The argument the song’s narrator makes is more or less as follows: I am crying out for something real because I know, deep in my soul, that there must be more. I am tired and weak, but I keep hanging on—“just keep hangin’ on/ ’cause there must be more.” The speaker is in manifestly bad shape—groaning, kneeling, and perhaps in danger of what centuries of Christian thought have designated the worst of sins: despair. But not yet, because each stanza offers an uplift from dejection at the conjunctive pivot. Because.
The peculiarity of that because becomes clearer when considered vis-à-vis its potential substitutes. Why not employ and or as or for or since, any one of which would better fit the song’s metrical requirements? Why cram because into one beat, inelegantly lopping off the first syllable? Because only because (from the Middle English bi cause, “by cause”) insists so on causality. What is the cause of the narrator’s groaning and crying out? The very idea that “there must be more.” Note the choice of must: a declaration that there must be more is much less certain than a declaration that there is more. Wanting something does not make it so; the petition is rooted in doubt. Ludwig Feuerbach, patron saint of skepticism, writes of this fallacy when he complains in The Essence of Christianity that “God springs out of the feeling of a want.” The singer “cries out for something real,” “can’t let go,” and keeps hanging on because of—well, wishful thinking.

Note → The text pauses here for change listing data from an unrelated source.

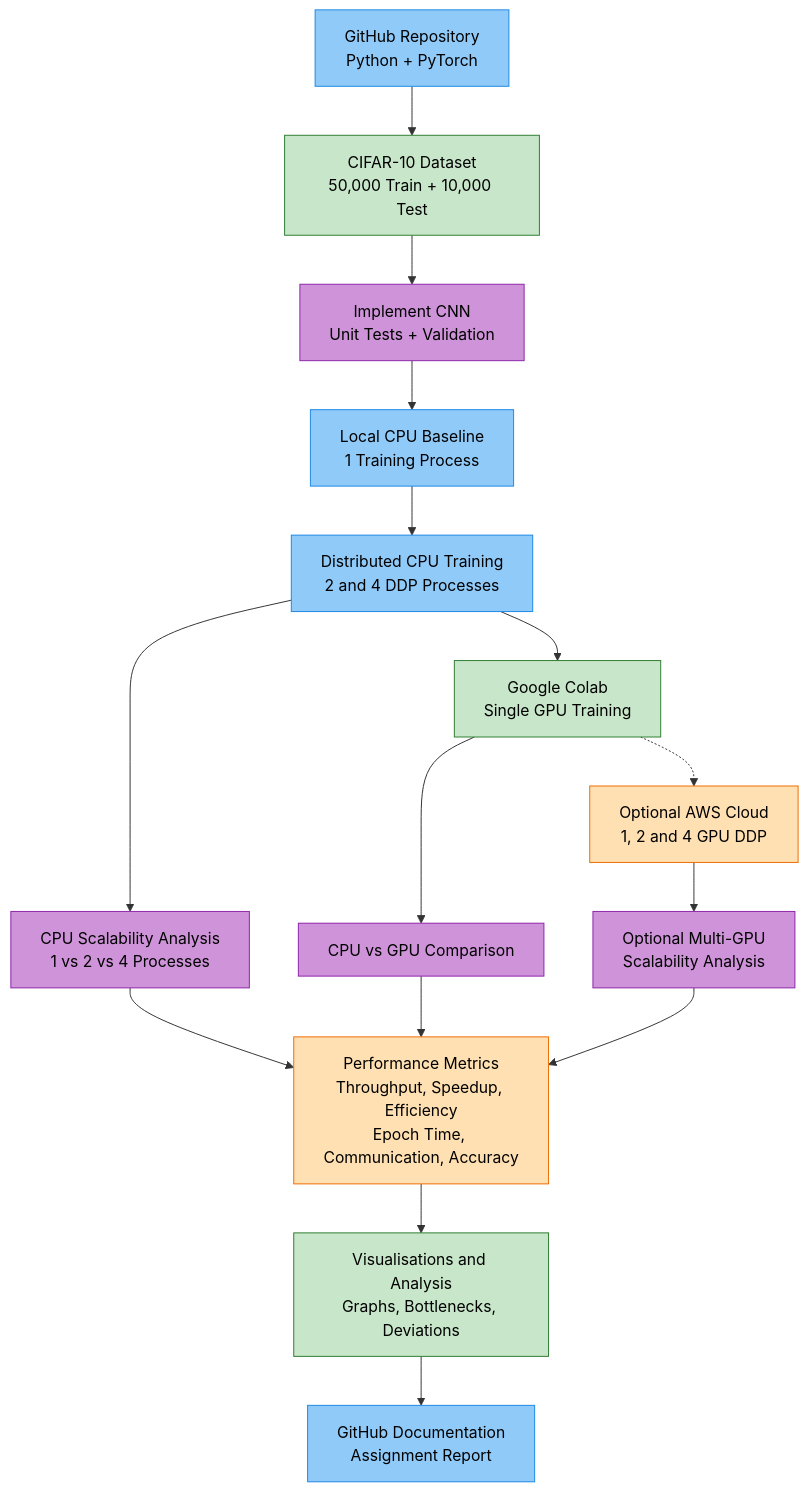
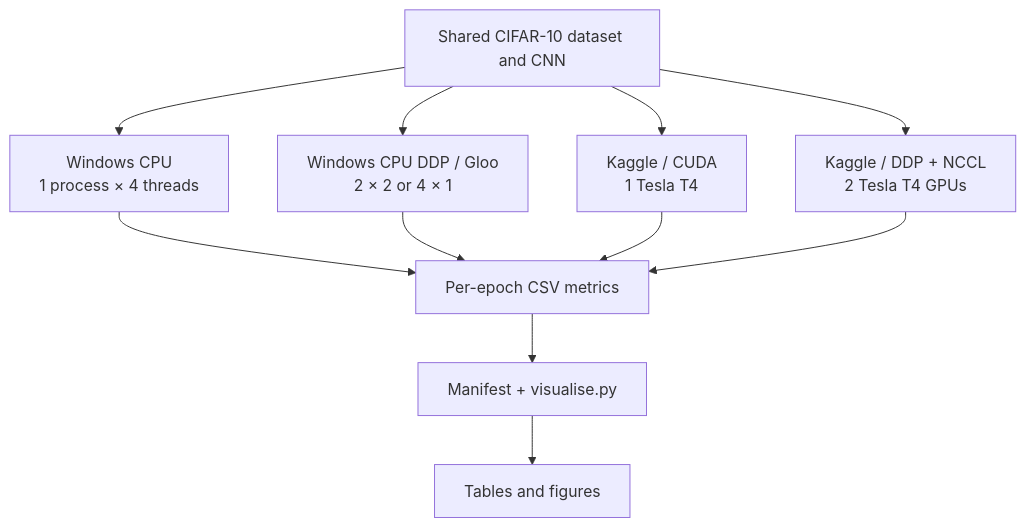
The second of 2 diagrams in README.md (arshadhs/aiml-mlsysops-image-classification), drawn with Mermaid before and after one commit. The commit also changed other lines of this file and 26 other files, not shown here.

````diff
--- a/README.md
+++ b/README.md
@@ -55,52 +54,20 @@
 ```mermaid
-
 flowchart TD
-    A["GitHub Repository<br/>Python + PyTorch"]
-    B["CIFAR-10 Dataset<br/>50,000 Train + 10,000 Test"]
-    C["Implement CNN<br/>Unit Tests + Validation"]
-
-    D["Local CPU Baseline<br/>1 Training Process"]
-    E["Distributed CPU Training<br/>2 and 4 DDP Processes"]
-
-    F["Google Colab<br/>Single GPU Training"]
-    G["Optional AWS Cloud<br/>1, 2 and 4 GPU DDP"]
-
-    H["CPU Scalability Analysis<br/>1 vs 2 vs 4 Processes"]
-    I["CPU vs GPU Comparison"]
-    J["Optional Multi-GPU<br/>Scalability Analysis"]
-
-    K["Performance Metrics<br/>Throughput, Speedup, Efficiency<br/>Epoch Time, Communication, Accuracy"]
-
-    L["Visualisations and Analysis<br/>Graphs, Bottlenecks, Deviations"]
-    M["GitHub Documentation<br/>Assignment Report"]
-
-    A --> B --> C --> D
-    D --> E
-    E --> H
-
+    A["Shared CIFAR-10 dataset and CNN"]
+    B["Windows CPU<br/>1 process × 4 threads"]
+    C["Windows CPU DDP / Gloo<br/>2 × 2 or 4 × 1"]
+    D["Kaggle / CUDA<br/>1 Tesla T4"]
+    E["Kaggle / DDP + NCCL<br/>2 Tesla T4 GPUs"]
+    F["Per-epoch CSV metrics"]
+    G["Manifest + visualise.py"]
+    H["Tables and figures"]
+    A --> B
+    A --> C
+    A --> D
+    A --> E
+    B --> F
+    C --> F
+    D --> F
     E --> F
-    F --> I
-    F -.-> G
-    G --> J
-
-    H --> K
-    I --> K
-    J --> K
-
-    K --> L --> M
-
-    style A fill:#90CAF9,stroke:#1E88E5,color:#000
-    style B fill:#C8E6C9,stroke:#2E7D32,color:#000
-    style C fill:#CE93D8,stroke:#8E24AA,color:#000
-    style D fill:#90CAF9,stroke:#1E88E5,color:#000
-    style E fill:#90CAF9,stroke:#1E88E5,color:#000
-    style F fill:#C8E6C9,stroke:#2E7D32,color:#000
-    style G fill:#FFE0B2,stroke:#EF6C00,color:#000
-    style H fill:#CE93D8,stroke:#8E24AA,color:#000
-    style I fill:#CE93D8,stroke:#8E24AA,color:#000
-    style J fill:#CE93D8,stroke:#8E24AA,color:#000
-    style K fill:#FFE0B2,stroke:#EF6C00,color:#000
-    style L fill:#C8E6C9,stroke:#2E7D32,color:#000
-    style M fill:#90CAF9,stroke:#1E88E5,color:#000
-
+    F --> G --> H
 ```
````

After two stanzas of this, and a round or two of repetition, Ruis pitches the song an octave higher and cries out, “There must be more,” drawing out the oh of the final word for three imploring measures. With a few last words, also repeated—“River, flow,” “Fire, burn,” and “Holy Spirit, breathe on me”—the song ends. Flow, burn, breathe on me, the narrator insists: give me some help here, Lord. This is a cri de coeur of doubt and profound distress. So why do people look so happy when they sing this song?

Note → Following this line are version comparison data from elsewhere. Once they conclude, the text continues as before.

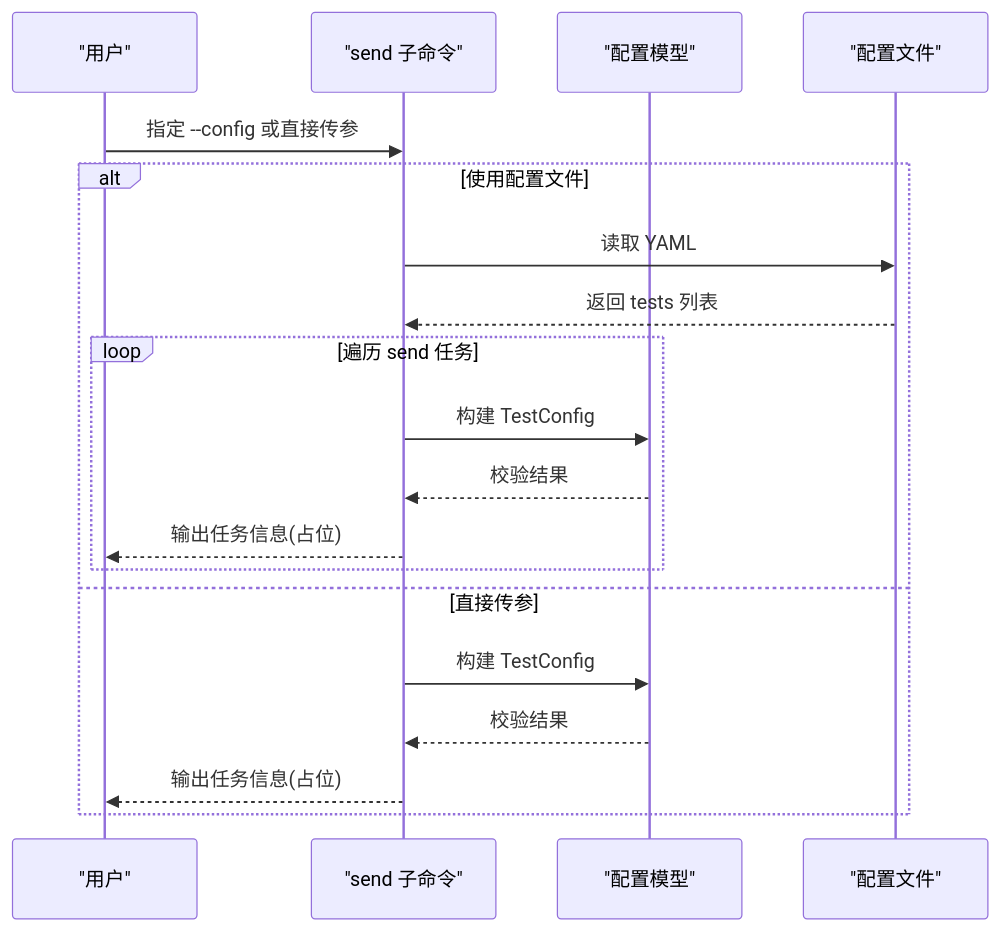
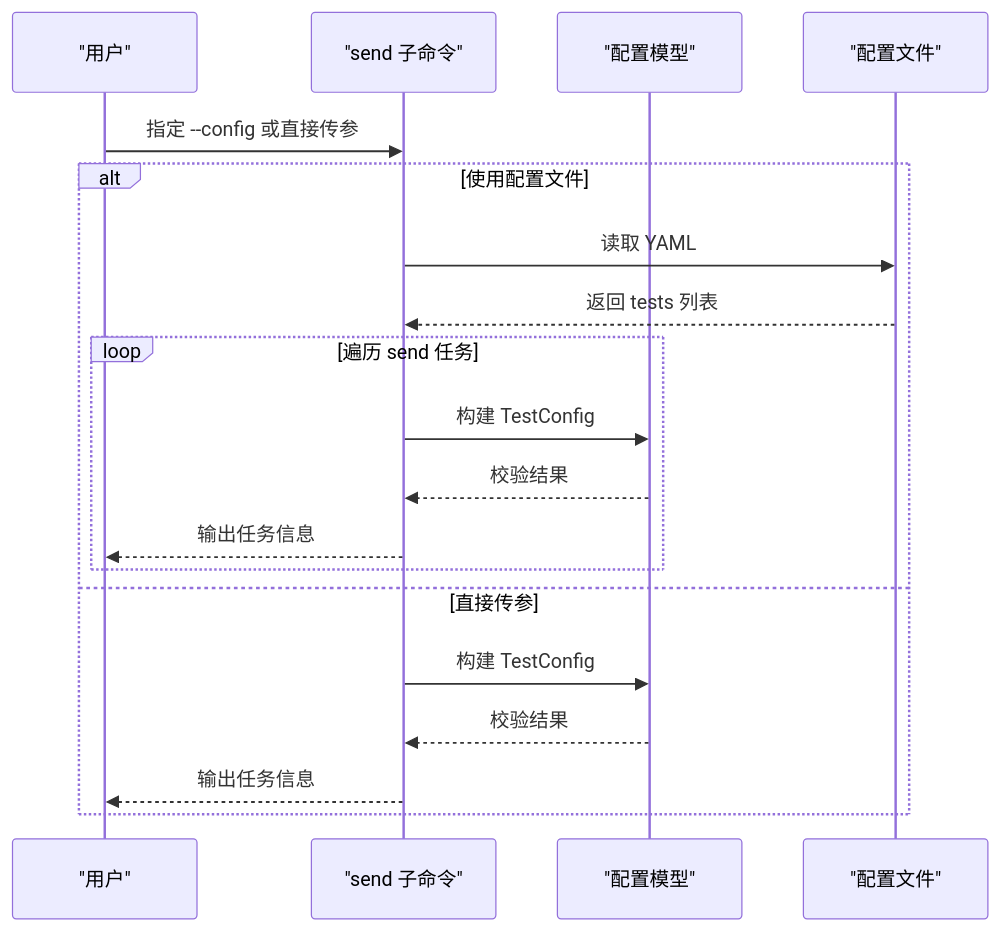
Before and after one commit to yanzhen74/ping-x: the fourth of 8 diagrams in .qoder/repowiki/zh/content/网络协议支持/组播协议测试.md, drawn with Mermaid. The commit also changed other lines of this file and 16 other files, not shown here.

````diff
--- a/.qoder/repowiki/zh/content/网络协议支持/组播协议测试.md
+++ b/.qoder/repowiki/zh/content/网络协议支持/组播协议测试.md
@@ -179,21 +206,21 @@
 ```mermaid
 sequenceDiagram
 participant U as "用户"
 participant SEND as "send 子命令"
 participant CFG as "配置模型"
 participant FILE as "配置文件"
 U->>SEND : 指定 --config 或直接传参
 alt 使用配置文件
 SEND->>FILE : 读取 YAML
 FILE-->>SEND : 返回 tests 列表
 loop 遍历 send 任务
 SEND->>CFG : 构建 TestConfig
 CFG-->>SEND : 校验结果
-SEND-->>U : 输出任务信息(占位)
+SEND-->>U : 输出任务信息
 end
 else 直接传参
 SEND->>CFG : 构建 TestConfig
 CFG-->>SEND : 校验结果
-SEND-->>U : 输出任务信息(占位)
+SEND-->>U : 输出任务信息
 end
 ```
````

Because “There Must Be More,” like other overtly Christian music, is intended and sung not just as a song but also as a prayer. The singer finds himself short on the faith he needs, so he pleads for more of it: a fascinating paradox in which he asks the God of whom he is not quite certain for help with certainty. In the meantime, though the prayer is not yet answered, he predicates his actions—all that hangin’ on—on what imperfect faith he does have. One thinks of the unnamed man in the Gospels who beseeches Jesus, “Lord, I believe, help thou mine unbelief.” With a humdrum melody and seemingly unremarkable lyrics, this brief song articulates with tact and fluency the paradox of the doubter’s faith.
Year of song’s release: 1994; Word count of song, excluding exact repetitions: sixty-four; Author’s professions, according to the author: songwriter, worship leader, church planter, pastor, communicator; Albums recorded by author: When Justice Shines, The Mystery, The Mystery (Acoustic), Love Has Come (Christmas EP); Books written by author: The Worship God Is Seeking and The Justice God Is Seeking; Percentage of results offering lyrics, guitar chords, and covers on first page of Google search for “There Must Be More, David Ruis”: 100